it faces many problems like lack of coordination. in textile industry.g. DISECONOMIES OF SCALE Diseconomies arise when large output leads to higher per unit cost. Economies of information. Work is not done efficiently. 2. firms in that industry start with different types of processes and the whole industry is benefited. it cannot continue indefinitely.many industries turn out large waste materials which can be used as input in process of manufacturing like iron-scarps in steel industry. Managerial Diseconomies – there may be failure on the part of management to supervise. Technical Diseconomies.an industry is in better position to set up research laboratories as they are able to gather large resources. there may be repeated breakdown in machinery and equipments.There are both internal and external diseconomies of scale Internal Diseconomies When a firm expands beyond its optimum level. 3. Technical Economies. decision making becomes difficult and per unit cost increases. the expenses of disposing off waste and they can earn certain amount by selling their waste material.the firm may face some marketing problems due to insufficient supply of raw material due to scarcity or decrease in demand as the taste of the people changes. Marketing Diseconomies. some internal diseconomies are 1. some in printing. a time comes when economies are taken by diseconomies . The industry can have their own information centre which gives information regarding the export potentials.when any industry expands. control and run the business properly. There is always a limit to expand the scale of production. molasses in the sugar industry etc. They can purchase the raw material at reasonable rates. Pecuniary External Economies of Scale These economies arise when the firms in an industry enjoy reduction in the factor price. The work of the research may be some new invention and the information about it is given to all the firms through the journals. This helps the efficiency and productivity of the whole industry. 3.1. This may arise due to having a institute training labour in the skill which is needed for all the firms in that industry. It gives them the advantage of waste management. management. some firms start specializing in manufacturing thread. modern technology and information. electricity board can supply power at a concessional rates etc. E.when the firm expands beyond its optimum limits. transportation can be made according to the needs of the industry. which can be useful for the firms by publishing in the journals. Economies of By-Product. New firms can enter the industry and use these waste materials to produce by products. some in dying others in shirting etc 2. market organization may fail to forecast the changes . marketing etc.

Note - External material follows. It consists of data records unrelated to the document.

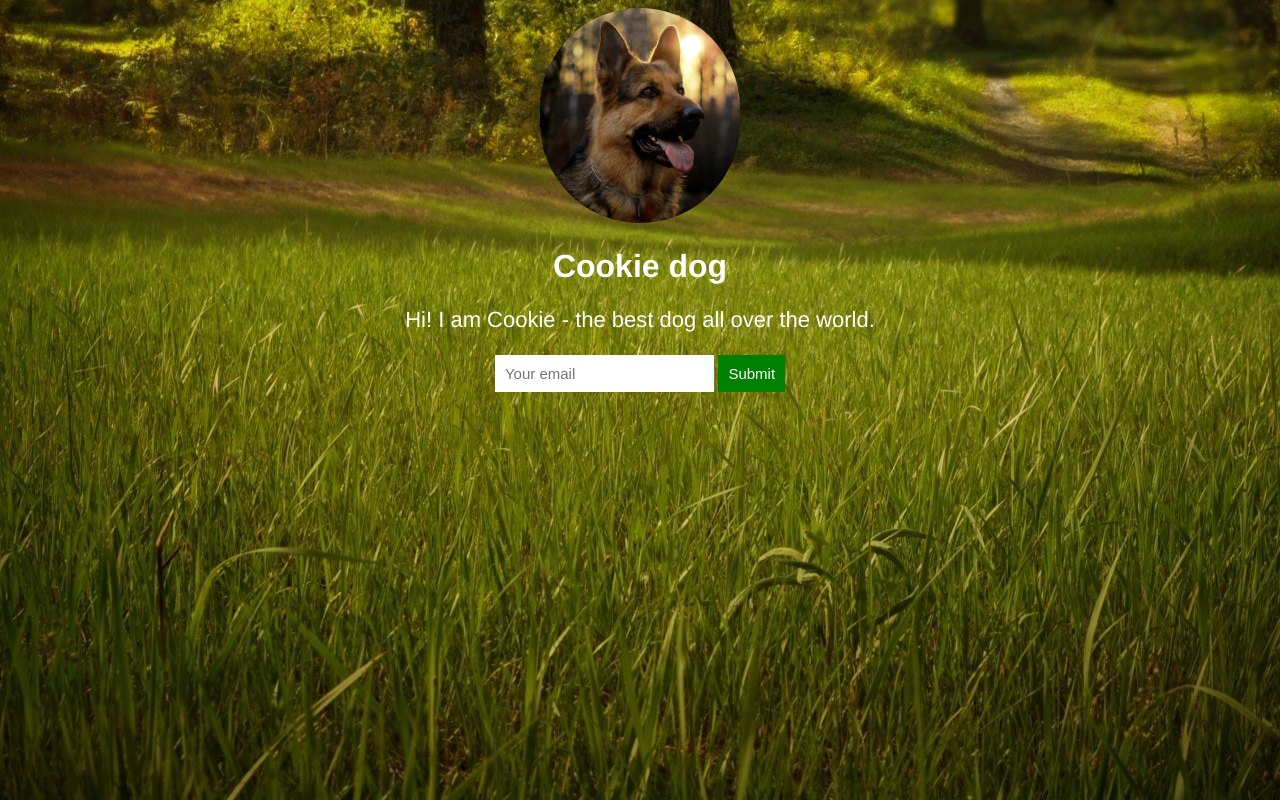
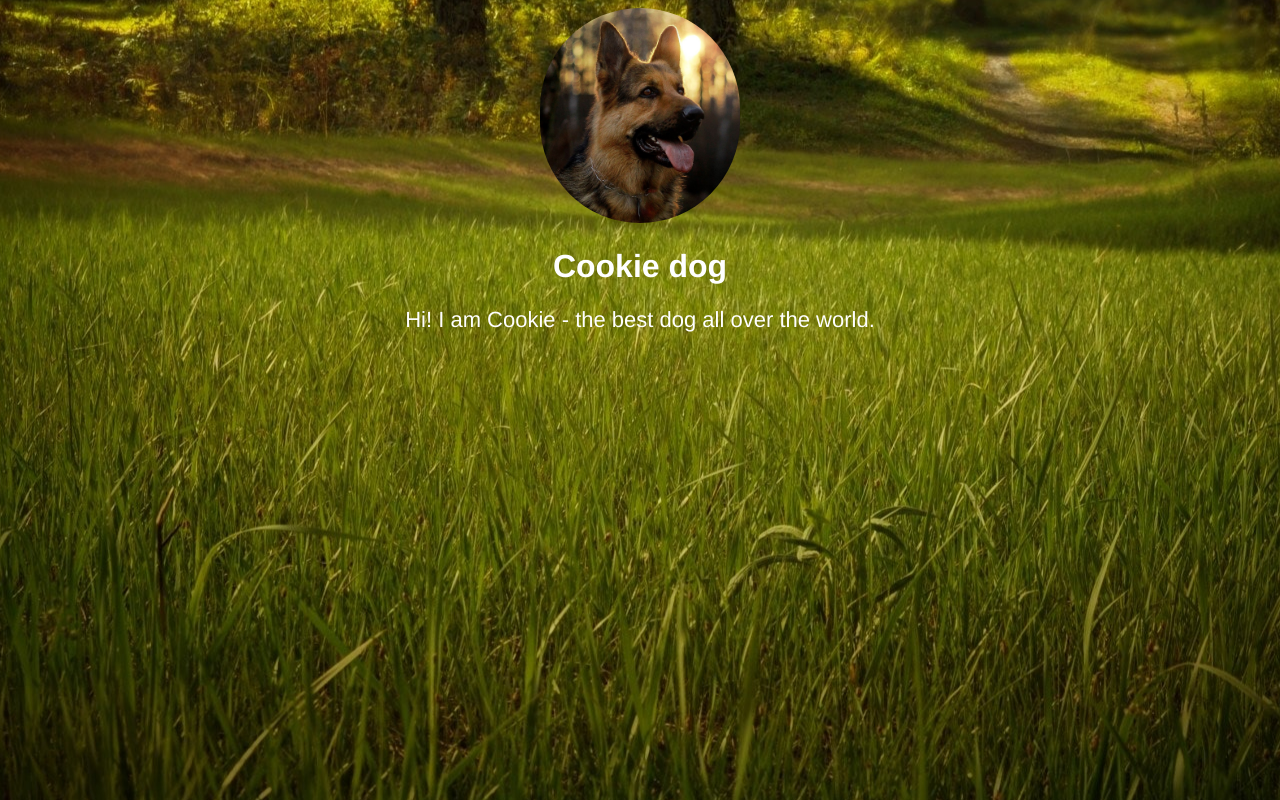
Before and after one commit to MagdalenaFro/CookieWebside, a plain HTML site: page index.html in a window 1280 px wide. Drawn offline with Linux system fonts and the light colour scheme.

Commit message:
Remove send mail section

```diff
--- a/index.html
+++ b/index.html
@@ -1,7 +1,7 @@
 <!DOCTYPE html>
 <head>
   <meta name="viewport" content="width=device-width, initial-scale=1.0">
-  <title>Title</title>
+  <title>Cookie world</title>
   <style>
     body {
       text-align: center;
@@ -19,21 +19,13 @@
     p{
       font-size: 22px;
     }
-    input {
-      border: 0;
-      padding: 10px;
-      font-size: 15px;
-    }
-    input[type="submit"]{
-      background: green;
-      color: white;
-    }
     </style>
 </head>
 <body>
-  <img src="cookie.jpg">
-  <h1>Cookie dog</h1>
-  <p>Hi! I am Cookie - the best dog all over the world. </p>
-  <input type="email" placeholder="Your email">
-  <input type="submit">
+  <header>
+    <img src="cookie.jpg">
+    <h1>Cookie dog</h1>
+    <p>Hi! I am Cookie - the best dog all over the world. </p>
+  </header>
+
 </body>
```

transportation. raw materials and other factors of production . External Diseconomies of Scale External Diseconomies of scale arises when the prices of factors increase due to the increase in demand. Due to overgrowth there is shortage of labour.in the market condition and the firms are not prepared for the risk. An error of judgment by sales or production manager may affect the sales and production and lead to huge loss. it in turn increases the per unit cost. power.